Elizabeth Taylor had nothing to do with music—or, more accurately, nothing to do with the formal standards of technique that traditionalists still conflate with musicality—and that fact has led me to realize something about Frank Sinatra. In all the encomia to Taylor in all the media this week, one of the few aspects of her career spared inflation was her brief and tenuous but illuminating dalliance with theatrical song in the film version of Stephen Sondheim’s A Little Night Music, produced in 1977.
This note appears at the end of the New York Times' obituary of Elizabeth Taylor: Mel Gussow, the principal writer of this article, died in 2005. William McDonald and the Associated Press contributed updated reporting. Of course, newspapers keep files on hand of obituaries to run instantly upon their death. Gussow's obituary can be found here.

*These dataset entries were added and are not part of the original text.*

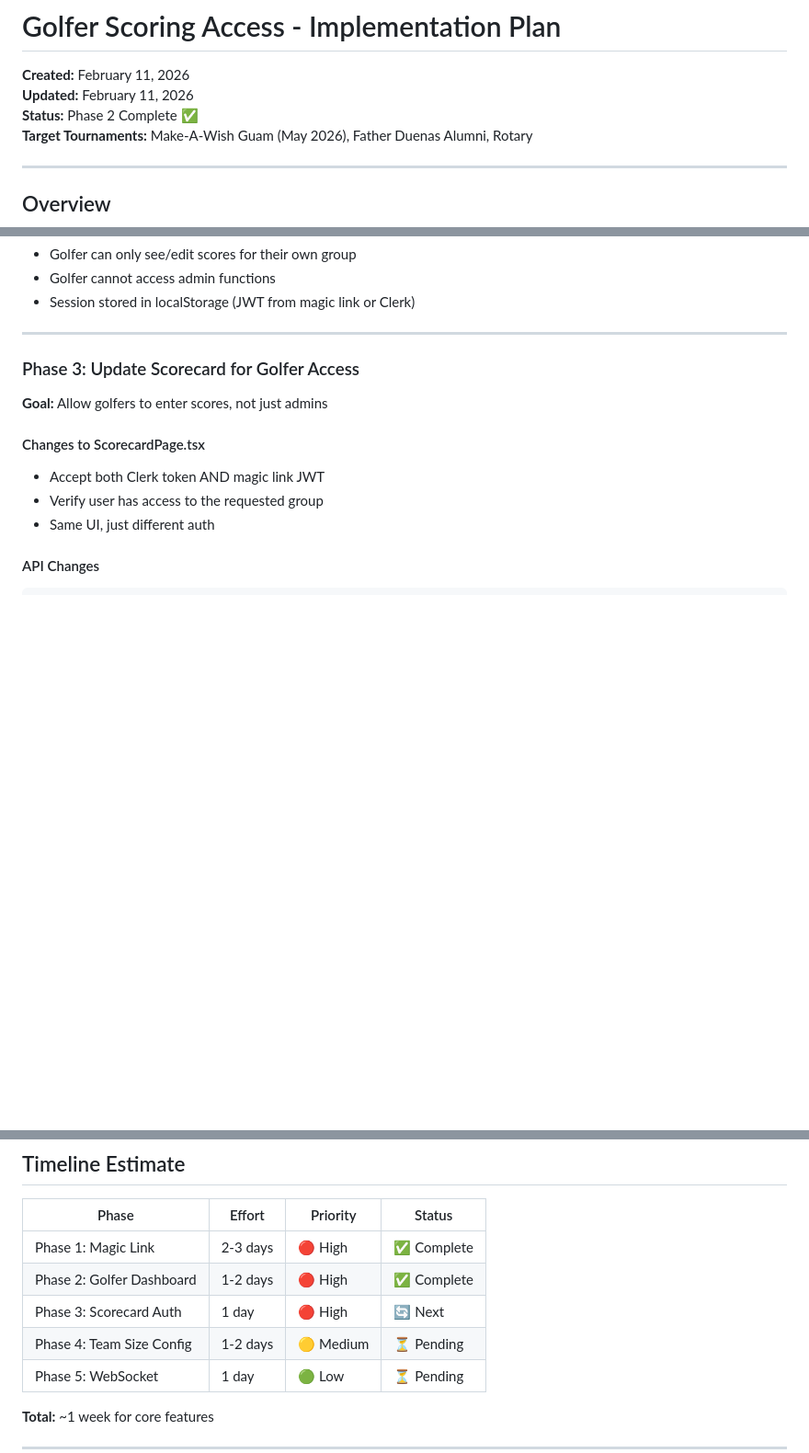
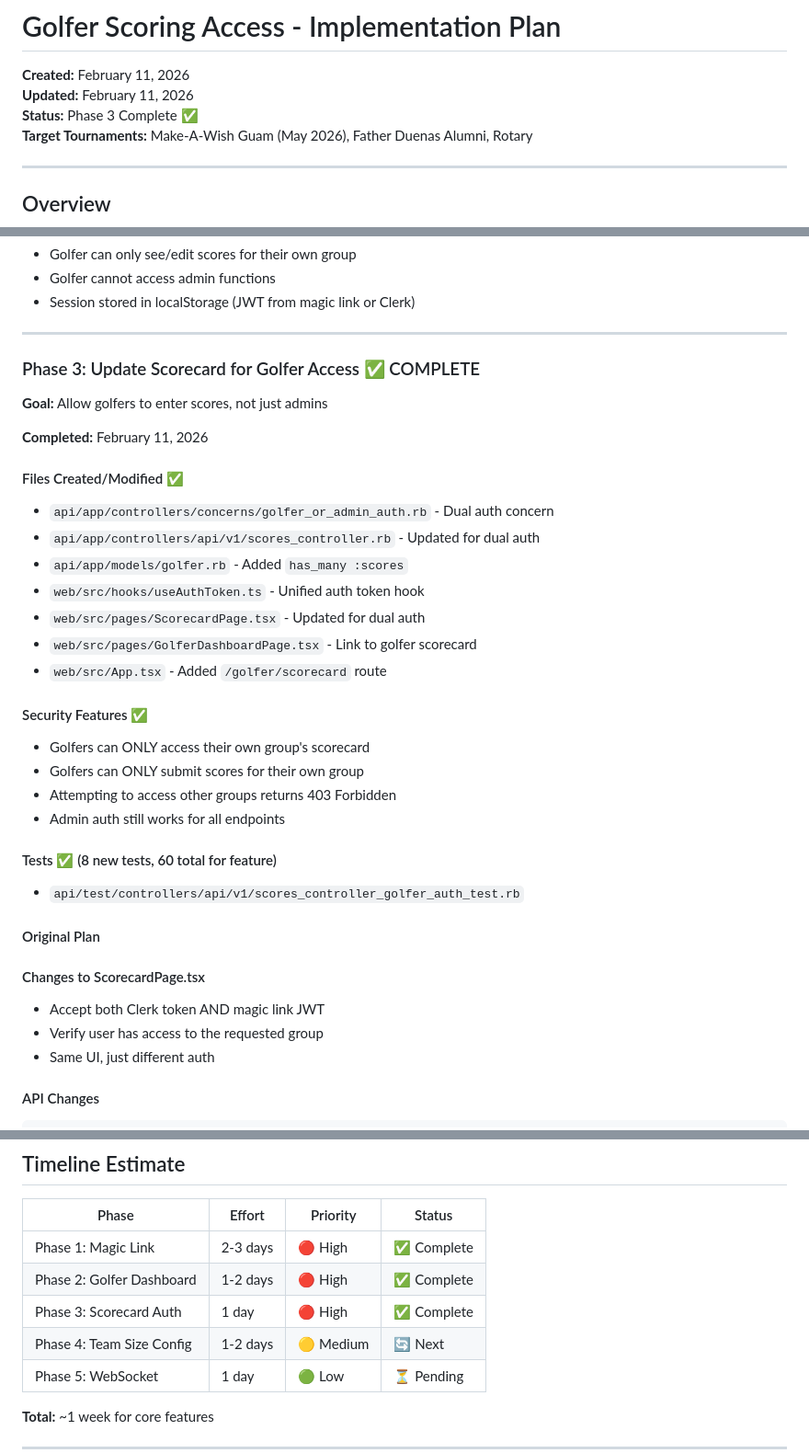
Before and after one commit to Shimizu-Technology/pacific-golf, a Markdown page: docs/GOLFER_SCORING_ACCESS.md, 3 parts joined by grey strips. Shown at 92% size. Drawn GitHub-style; blank space fills up the shorter version.

Commit message:
Update implementation plan - Phase 3 complete

```diff
--- a/docs/GOLFER_SCORING_ACCESS.md
+++ b/docs/GOLFER_SCORING_ACCESS.md
@@ -2,7 +2,7 @@
 
 **Created:** February 11, 2026
 **Updated:** February 11, 2026
-**Status:** Phase 2 Complete ✅
+**Status:** Phase 3 Complete ✅
 **Target Tournaments:** Make-A-Wish Guam (May 2026), Father Duenas Alumni, Rotary
 
 ---
@@ -179,8 +179,30 @@ POST /api/v1/golfer_auth/refresh
 
 ---
 
-### Phase 3: Update Scorecard for Golfer Access
+### Phase 3: Update Scorecard for Golfer Access ✅ COMPLETE
 **Goal:** Allow golfers to enter scores, not just admins
+
+**Completed:** February 11, 2026
+
+#### Files Created/Modified ✅
+- `api/app/controllers/concerns/golfer_or_admin_auth.rb` - Dual auth concern
+- `api/app/controllers/api/v1/scores_controller.rb` - Updated for dual auth
+- `api/app/models/golfer.rb` - Added `has_many :scores`
+- `web/src/hooks/useAuthToken.ts` - Unified auth token hook
+- `web/src/pages/ScorecardPage.tsx` - Updated for dual auth
+- `web/src/pages/GolferDashboardPage.tsx` - Link to golfer scorecard
+- `web/src/App.tsx` - Added `/golfer/scorecard` route
+
+#### Security Features ✅
+- Golfers can ONLY access their own group's scorecard
+- Golfers can ONLY submit scores for their own group
+- Attempting to access other groups returns 403 Forbidden
+- Admin auth still works for all endpoints
+
+#### Tests ✅ (8 new tests, 60 total for feature)
+- `api/test/controllers/api/v1/scores_controller_golfer_auth_test.rb`
+
+#### Original Plan
 
 #### Changes to ScorecardPage.tsx
 - Accept both Clerk token AND magic link JWT
@@ -362,8 +384,8 @@ web/
 |-------|--------|----------|--------|
 | Phase 1: Magic Link | 2-3 days | 🔴 High | ✅ Complete |
 | Phase 2: Golfer Dashboard | 1-2 days | 🔴 High | ✅ Complete |
-| Phase 3: Scorecard Auth | 1 day | 🔴 High | 🔄 Next |
-| Phase 4: Team Size Config | 1-2 days | 🟡 Medium | ⏳ Pending |
+| Phase 3: Scorecard Auth | 1 day | 🔴 High | ✅ Complete |
+| Phase 4: Team Size Config | 1-2 days | 🟡 Medium | 🔄 Next |
 | Phase 5: WebSocket | 1 day | 🟢 Low | ⏳ Pending |
 
 **Total:** ~1 week for core features
```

National Velvet tells how a twelve-year-old butcher’s daughter, Velvet Brown (Elizabeth Taylor), helped by a vagabond ex-jockey (Mickey Rooney) wins the Grand National steeplechase. It is the best thing to see at the moment, next to another very happy MGM technicolor film, Meet Me in St.
The Girl Olive Films Heartbreaker IFC Films A film about a child that is not intended to charm us is brave. The Girl, from Sweden, scorns the idea of charm and bravely concentrates on the life of a nine-year-old simply as a life. (We don’t even learn her name.) We are left at the end with a sense of experience, not some sort of benevolence. She is the daughter of a young couple who live in a pleasant country house. They do a sort of social work and are off to Africa on a mission with their daughter. In fact, the first thing we see is the girl getting a vaccination.
There was a time when Dennis Hopper exulted in the reputation of being the first kid who knew what was wrong with Hollywood. What he said, more or less, was that the movies have gone dead, man, that it’s just old-timers doing it all on automatic pilot, that there’s no truth, anymore, man, and they won’t put me in lead parts. There was some truth in what he said, and it was certainly the case that a number of veteran directors found Hopper an intolerable smart-ass who said he had known Jimmy--Jimmy Dean--and that what he was saying now was only what Dean would have said.
Los Angeles—In a city that already regards chefs, hairdressers, and lawyers as acceptable playmates, the flowering of yet another exotic social type can’t be regarded as particularly noteworthy. But in Los Angeles this season there’s a new species of personal companion on the rialto that is not only positively orchidaceous but that demonstrates just how chic addiction has become. The hottest companion here is a “disenabler.” A “disenabler” (also known as a “key voice”) is a person who keeps you from doing drugs or from drinking.